Credit for creativity: athletes of the arts

Soraya Marashi, Staff Writer

A rigorous audition process, competitive call backs, and four grueling months of blood, sweat, and hoarse voices – all in the name of the arts.
The students in the Drama department, namely, those who participate in the fall play or spring musical, spend about 15 hours or so a week rehearsing, not counting the intensity of tech week (the week before the opening of the show), in which students stay at school until 10 P.M. every night.
When compared with those who participate in a school sport, on average, the same amount of time is spent on their craft. While the soccer team is out running laps around the track, the musical ensemble is running a gigantic dance number over. And over. And over again.
Additionally, similar to members of a sports team, cast members are subject to strict grade checks as well as a rigorous schedule, whereas if you miss one too many rehearsals, you are completely cut from the show.
In short, it is clear that the grind of a student athlete can be easily compared to the grind of a Patriot Player; however, the administration seems to think differently.
Participating in the spring musical is simply viewed as an extracurricular activity, not counting toward any graduation requirements, regardless of the size of your role. Speaking as a senior who just paid $300 for an online art class to meet art credit requirements, but is currently a lead in the spring musical, this is just a bit absurd.
If you’re a cast or crew member of one of the Drama department’s large productions, you should be able to get at least ¼ of an arts credit toward your graduation requirements, just like how athletes can get ¼ of a P.E. credit. It is unfair, unreasonable, and ridiculous how participating (of one’s own initiative) in a live form of the dramatic arts is not regarded as a worthy credit toward graduation requirements.
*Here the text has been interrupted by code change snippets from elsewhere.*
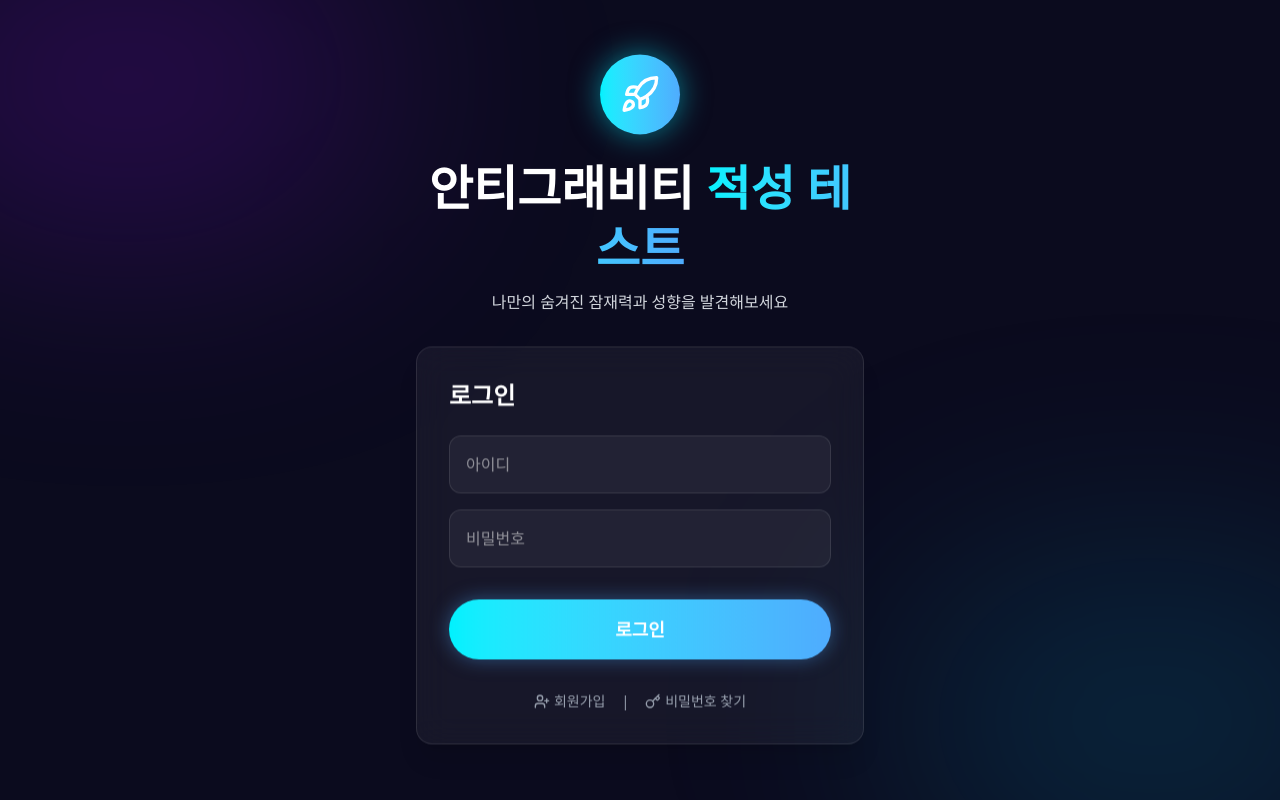
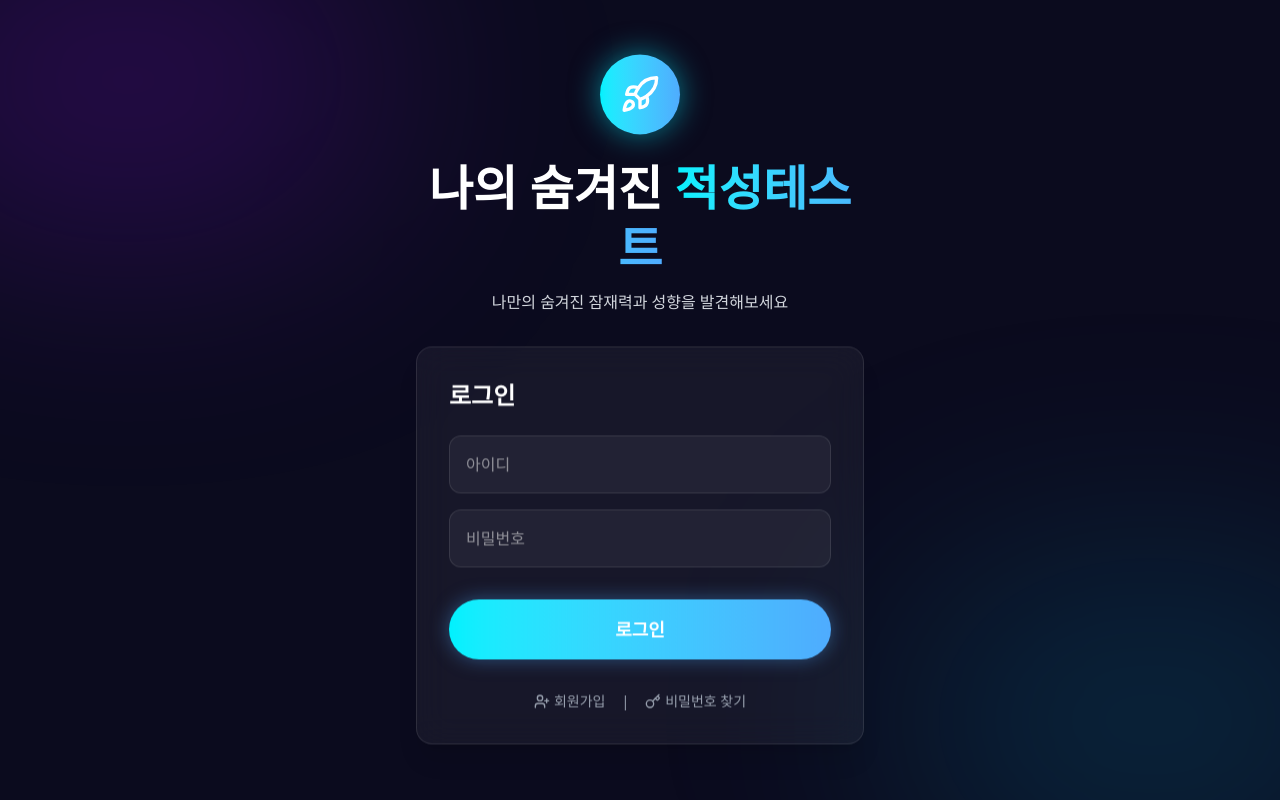
Before and after one commit to cs376672/CEO-Match, a React (Vite) app: page / in a window 1280 px wide. Built offline with nearby package versions, Linux system fonts and the light colour scheme.

Commit message:
Update title to 나의 숨겨진 적성테스트

```diff
--- a/src/components/LandingView.tsx
+++ b/src/components/LandingView.tsx
@@ -14,7 +14,7 @@ const LandingView: React.FC<Props> = ({ onStart }) => {
         </div>
 
         <h1 className="text-4xl md:text-5xl font-extrabold mb-4 leading-tight">
-          안티그래비티 <span className="primary-gradient-text">적성 테스트</span>
+          나의 숨겨진 <span className="primary-gradient-text">적성테스트</span>
         </h1>
 
         <p className="text-xl text-gray-300 mb-8 font-light">
--- a/src/components/LoginView.tsx
+++ b/src/components/LoginView.tsx
@@ -56,7 +56,7 @@ const LoginView: React.FC<Props> = ({ onChangeView }) => {
         </div>
 
         <h1 className="text-4xl md:text-5xl font-extrabold mb-3 leading-tight">
-          안티그래비티 <span className="primary-gradient-text">적성 테스트</span>
+          나의 숨겨진 <span className="primary-gradient-text">적성테스트</span>
         </h1>
         <p className="text-gray-300 font-light">
           나만의 숨겨진 잠재력과 성향을 발견해보세요
```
Thus, whether you’re hustling on the stage or on the field, all co-curricular activities should be treated the same, especially when it comes to graduating.